“I really thought you were a nice girl — I really did.”
A virginal aspiring actress (Maggie McNamara) accompanies an architect (William Holden) to his apartment, where she soon meets his embittered would-be girlfriend (Dawn Addams) and Addams’ playboy father (David Niven) — who, naturally, becomes interested in McNamara.
Genres, Themes, Actors, and Directors:
- David Niven Films
- Love Triangle
- Morality Police
- Otto Preminger Films
- Play Adaptations
- Romantic Comedy
- Strong Females
- William Holden Films

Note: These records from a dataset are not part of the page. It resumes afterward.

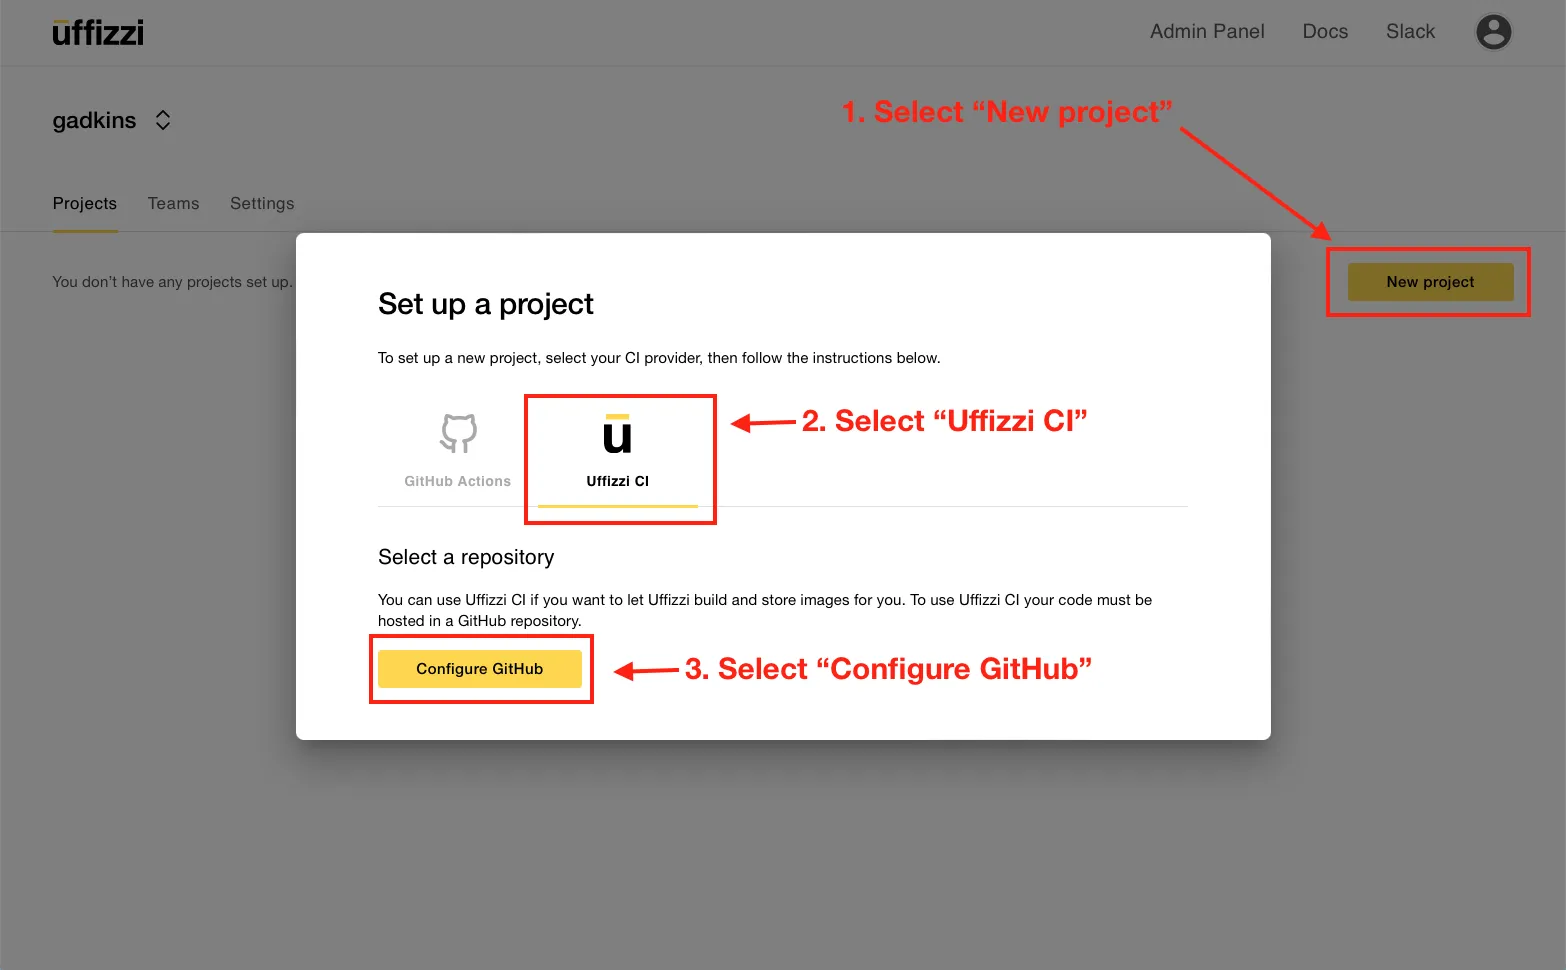
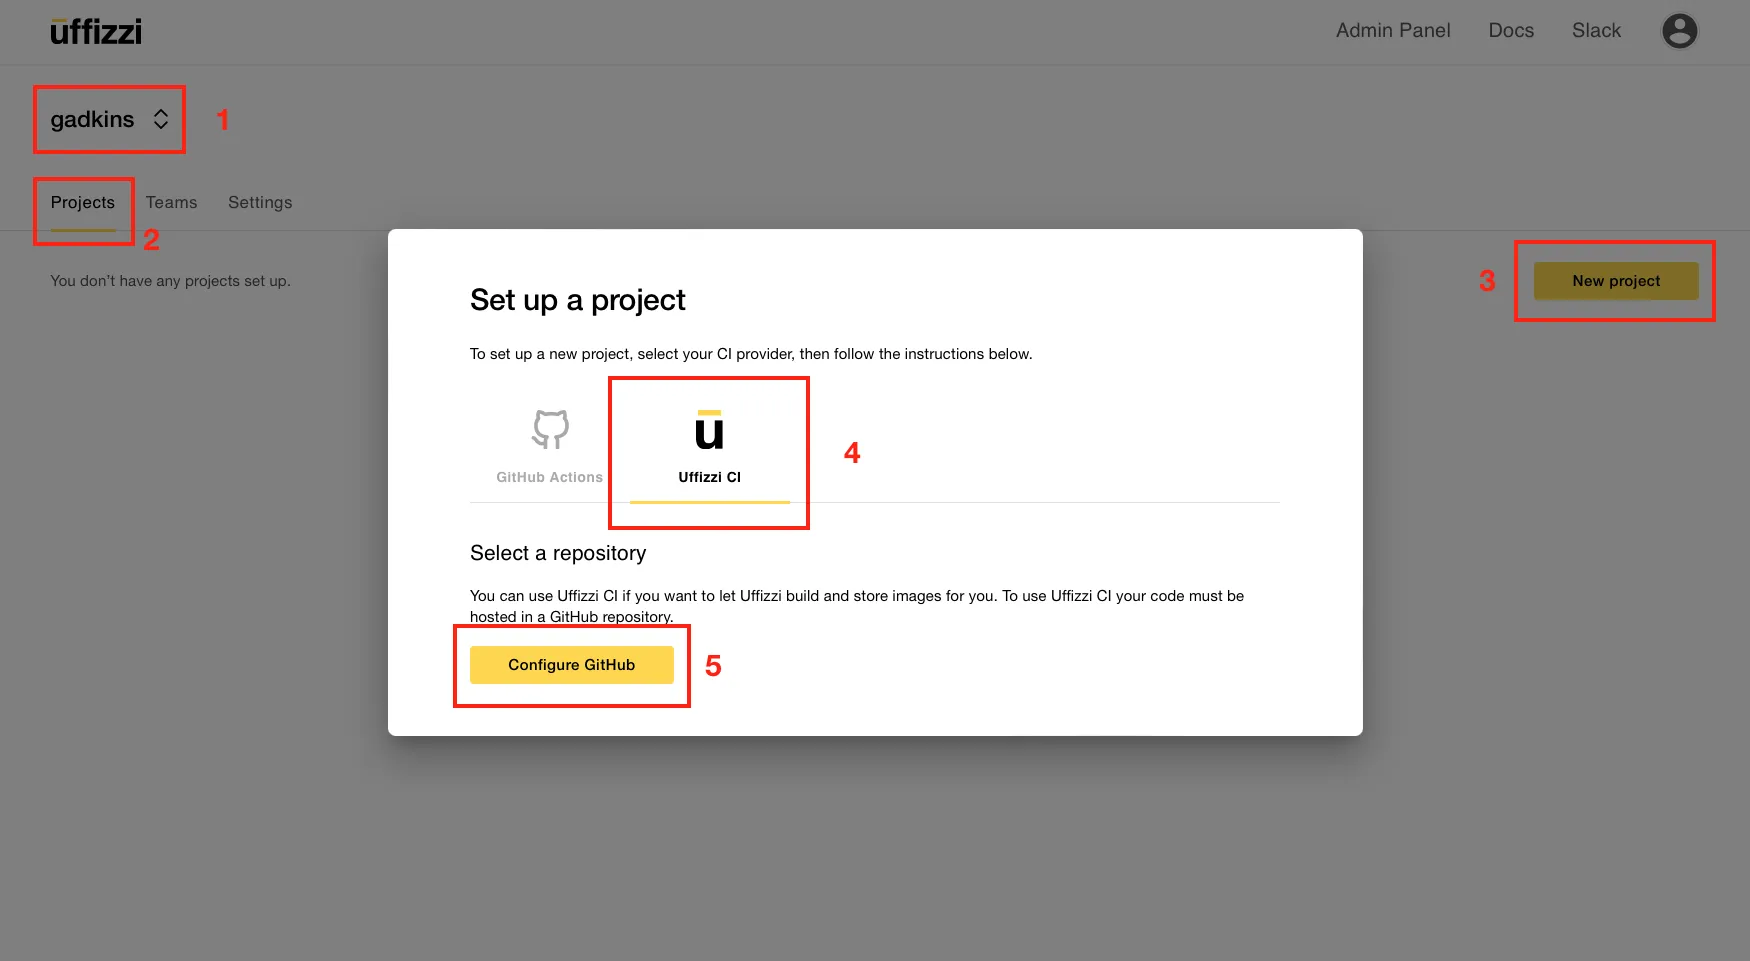
uffizzi ci behavior

diff --git a/docs/references/uffizzi-ci.md b/docs/references/uffizzi-ci.md
@@ -7,17 +7,90 @@ Uffizzi CI is an integrated build and deployment service provided by Uffizzi Clo
 Every time you push a new commit to your repository, Uffizzi CI receives a webhook and builds your application from source. This ensures that the latest changes are always included in your previews. To use Uffizzi CI, your code must be stored in a GitHub repository.
 
 ## Setting up Uffizzi CI
-To set up Uffizzi CI, login to the [Uffizzi Dashboard](https://app.uffizzi.com/sign_in), then navigate to **Project** > **Settings** > **General** and select **Configure** next to the GitHub option. You will be redirected to a GitHub login page to install and authorize the Uffizzi Cloud [GitHub App](https://docs.github.com/en/developers/apps/getting-started-with-apps/about-apps). If you have more than one GitHub account, be sure to install the GitHub App on the same account that you used to create your Uffizzi account. To install the Uffizzi Cloud GitHub App on an organizational account, you must have Owner permissions for your GitHub Organization.
+To set up Uffizzi CI, you'll first need to create a project in the Uffizzi Dashboard, then install and authorize the Uffizzi GitHub App. Once you've done that, you'll connect a [Compose file](../references/compose-spec.md) in your project settings. 
+
+### **1. Create a Uffizzi CI project**
+
+If you haven't already done so, create a Uffizzi CI project. Login to the [Uffizzi Dashboard](https://app.uffizzi.com/sign_in), then navigate to **Account** > **Projects**. Select **New project**  > **Uffizzi CI** > **Configure GitHub**  
+<details><summary><strong>Click to expand (Screenshots)</strong></summary>
+<img src="../../assets/images/new-uffizzi-ci-project.webp" width="600">
+</details>
+
+### **2. Install & Authorize the Uffizzi GitHub App**
+After selecting **Configure GitHub**, you will be redirected to a GitHub login page to install and authorize the Uffizzi Cloud [GitHub App](https://docs.github.com/en/developers/apps/getting-started-with-apps/about-apps). If you have more than one GitHub account, be sure to install the GitHub App on the same account that you used to create your Uffizzi account. To install the Uffizzi Cloud GitHub App on an organizational account, you must have Owner permissions for your GitHub Organization.
+
+<details><summary>Click to expand (Screenshots)</summary>
+<p>Install Uffizzi Cloud on your GitHub account</p>
+<img src="../../assets/images/install-github-app.webp" width="600">
+<img src="../../assets/images/authorize-uffizzi.webp" width="600">
+<hr>
+</details>
 
 Next, choose which repositories you wish to preview, then select **Install & Authorize**. Uffizzi requests only the minimum permissions it needs, which includes read access to your code and write access to pull request issues for posting comments. You can manage the GitHub App permissions from the **Developer Settings** page in GitHub.  
 
-Once the Uffizzi Cloud GitHub App is installed and has access to your repository, follow the [Quickstart for Uffizzi CI](../quickstart-uffizzi-ci.md) guide to complete the set up process.  
+### **3. Add a Compose file in project settings**
 
-&nbsp;  
-<img src="../../assets/images/authorize-uffizzi.webp" width="600">
+After installing and authorizing the GitHub App, you will be redirected back to the Uffizzi Dashboard. From there you can select a repository to complete project set up.  
+
+1. Select **Set up project** for your desired repository  
+2. Add your [`docker-compose.uffizzi.yml`](../references/compose-spec.md) file in **Project** > **Settings** > **Compose file**. Be sure to choose the branch that you merge <i>into</i>, i.e. your target base branch. For example, if your team opens pull requests against `main`, select this branch.
+3. Save and validate your Compose; resolve any errors  
+4. Check your configuration with a test deployment  
+
+<details><summary><strong>Click to expand (Screenshots)</strong></summary>
+<p>1. Select Set up project for the repository you just forked</p>
+<img src="../../assets/images/set-up-project.webp" width="600">
+<p>2. Add your `docker-compose.uffizzi.yml` file in Project > Settings > Compose. Be sure to choose the branch that you merge <i>into</i>, i.e. your target base branch.</p>
+<img src="../../assets/images/add-compose-in-settings.webp" width="600">
+<p>3. Save and validate your Compose; resolve any errors  </p>
+<img src="../../assets/images/resolve-compose-errors.webp" width="600">
+<p>4. Check your configuration with a test deployment </p>
+<img src="../../assets/images/compose-added.webp" width="600">
+</details>  
+
 
 ## How to use Uffizzi CI  
-Once everything is configured on both GitHub and Uffizzi, you don't need to do anything special to get Uffizzi CI working. Simply push commits and open pull requests as you normally do. Uffizzi CI will work in the background to build your application. Uffizzi will post a comment to your pull request issue with a link to your Preview Environment.
+Once everything is configured on both GitHub and Uffizzi, you don't need to do anything special to get Uffizzi CI working. Open pull requests as you normally do. Uffizzi CI will work in the background to build your application every time a PR is opened, closed, reopened, or synchronized (i.e. new commits). Uffizzi will post a comment to your pull request issue with a link to your Preview Environment. You can also login to the Uffizzi Dashboard to see a list of all your previews and your application logs.  
+
+<details><summary><strong>Click to expand (Screenshots)</strong></summary>
+<p>Open a pull request on GitHub:</p>
+<img src="../../assets/images/create-pr.webp" width="600">
+<hr>
+<p>Uffizzi CI will post a comment to your pull request issue:</p>
+<img src="../../assets/images/uffizzi-ci-comment.webp" width="600">
+<hr>
+<p>Log in to the Uffizzi Dashboard to see a list of Preview Environments and your application logs:</p>
+<img src="../../assets/images/deploying-preview.webp" width="600">
+</details>
+
+### When are previews triggered?
+!!! Important
+    **Uffizzi CI design is changing.** Our team is working on updating the logic for Uffizzi CI triggers. In the next release of Uffizzi CI, **any pull request** that is opened on your repository between **any two branches** will trigger a preview. Uffizzi CI will use whichever Compose file is in the head branch (i.e. the merging branch).
+
+Currently Uffizzi CI will only create previews for pull requests that target the branch you configure in the Uffizzi Dashboard (**Project** > **Settings** > **Compose file** > **Branch** > **Path to Compose**).  
+
+<details><summary><strong>Click to expand (Screenshots)</strong></summary>
+<p>Open a pull request on GitHub:</p>
+<img src="../../assets/images/compose-target-branch.webp" width="600">
+</details>
+
+For example, if you configure Uffizzi CI with a Compose file from your <code>main</code> branch, Uffizzi will apply the following logic:
+
+**Previews will be triggered for pull requests matching**: 
+
+- `main` ← `{topic_branch}`
+
+**Previews _will not_ be triggered for pull requests matching**:  
+
+- `{topic_branch}` ← `main` or  
+- `{topic_branch}` ← `{topic_branch}`
+
+Note that this design is changing with the next release of Uffizzi CI.  
+
+!!! Important
+    If the Compose file in a base and head branches do not match for a given pull request, Uffizzi will use the Compose file in the head branch (i.e. the merging branch) as the preview configuration.  
+
+    For example, if a pull request is opened for `develop` ← `my-feature` and the Compose files do not match, Uffizzi will use the Compose file from `my-feature`,
 
 &nbsp;  
 &nbsp;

Otto Preminger’s cinematic adaptation of F. Hugh Herbert’s 1951 Broadway play was notorious for its open discussion of topics such as virginity, pregnancy, mistresses, and seduction; indeed, the entire storyline focuses on a refreshingly candid young woman (McNamara) who refuses to play romantic games, and isn’t afraid to voice exactly what she wants. While the film is very much of its era in terms of gender politics, it also plays with such notions openly — for instance, McNamara hopes to marry an older man and doesn’t mind if he already has kids, yet she’s more interested in cooking meals than living a pampered life. McNamara (who looks distractingly like Jean Simmons, though others have noted her resemblance to Debbie Reynolds) is well-cast in the lead role — and though her cadence-filled voice takes some getting used to, it’s at least distinctive. While the script is certainly no longer scandalous, the film remains an interesting historical glimpse into what once passed as controversial.
Redeeming Qualities and Moments:
- Ernest Laszlo’s cinematography
No, but it’s worth a look.
One thought on “Moon is Blue, The (1953)”
First viewing. Not must-see, though it may be of interest to film fanatics, historically, as being “instrumental in weakening the influence of the Production Code” (Wikipedia).
As per my post in ‘The ’40s-’50s in Film’ (fb):
“Y’know – I think I’ll buy some ham and eggs, too.”
‘The Moon Is Blue’ (1953): This is the Otto Preminger film that caused such a CONTROVERSIAL STIR because the script included the word ‘virgin’. ~ which apparently is something of an urban legend. (See Wikipedia link in comments for all that you may or may not need to know about this film.) It only made it to the screen because the original play (also directed by Preminger) ran on Broadway for close to 1,000 performances – so, of course, there was money to be made. Seen today, the film is not only innocuous (as many saw it at the time) but it’s even downright odd: a boy meets girl tale in which – yes – there is a lot of talk about sex (it’s an almost hopelessly talky flick), but there’s nothing remotely close to any actual sex… and there are only a couple of harmless kisses (or, as Madeline Kahn famously said, “No tongues!”). I do love how the quote above becomes ‘code’ for “You’re spending the night.” …What the film reveals now (and a viewing may be interesting on that count alone) is how panicked and messed-up ‘moral’ groups in the ’50s were about sex. (No one, of course, was supposed to have any sex at all before marriage and people were expected to be basically ignorant of their own bodies.) … This same sort-of ‘What should a good girl do?’ premise would pop up again in 1963 for ‘Sunday in New York’ (with Jane Fonda and Rod Taylor; still a much better, much funnier film). But, surprisingly – in a cast that boasts William Holden and David Niven – the leading lady Maggie McNamara turns in a rather charming (Oscar-nommed) performance as the “professional virgin” because she fully embraces the fluff of it all and goes at it with full-throttle conviction.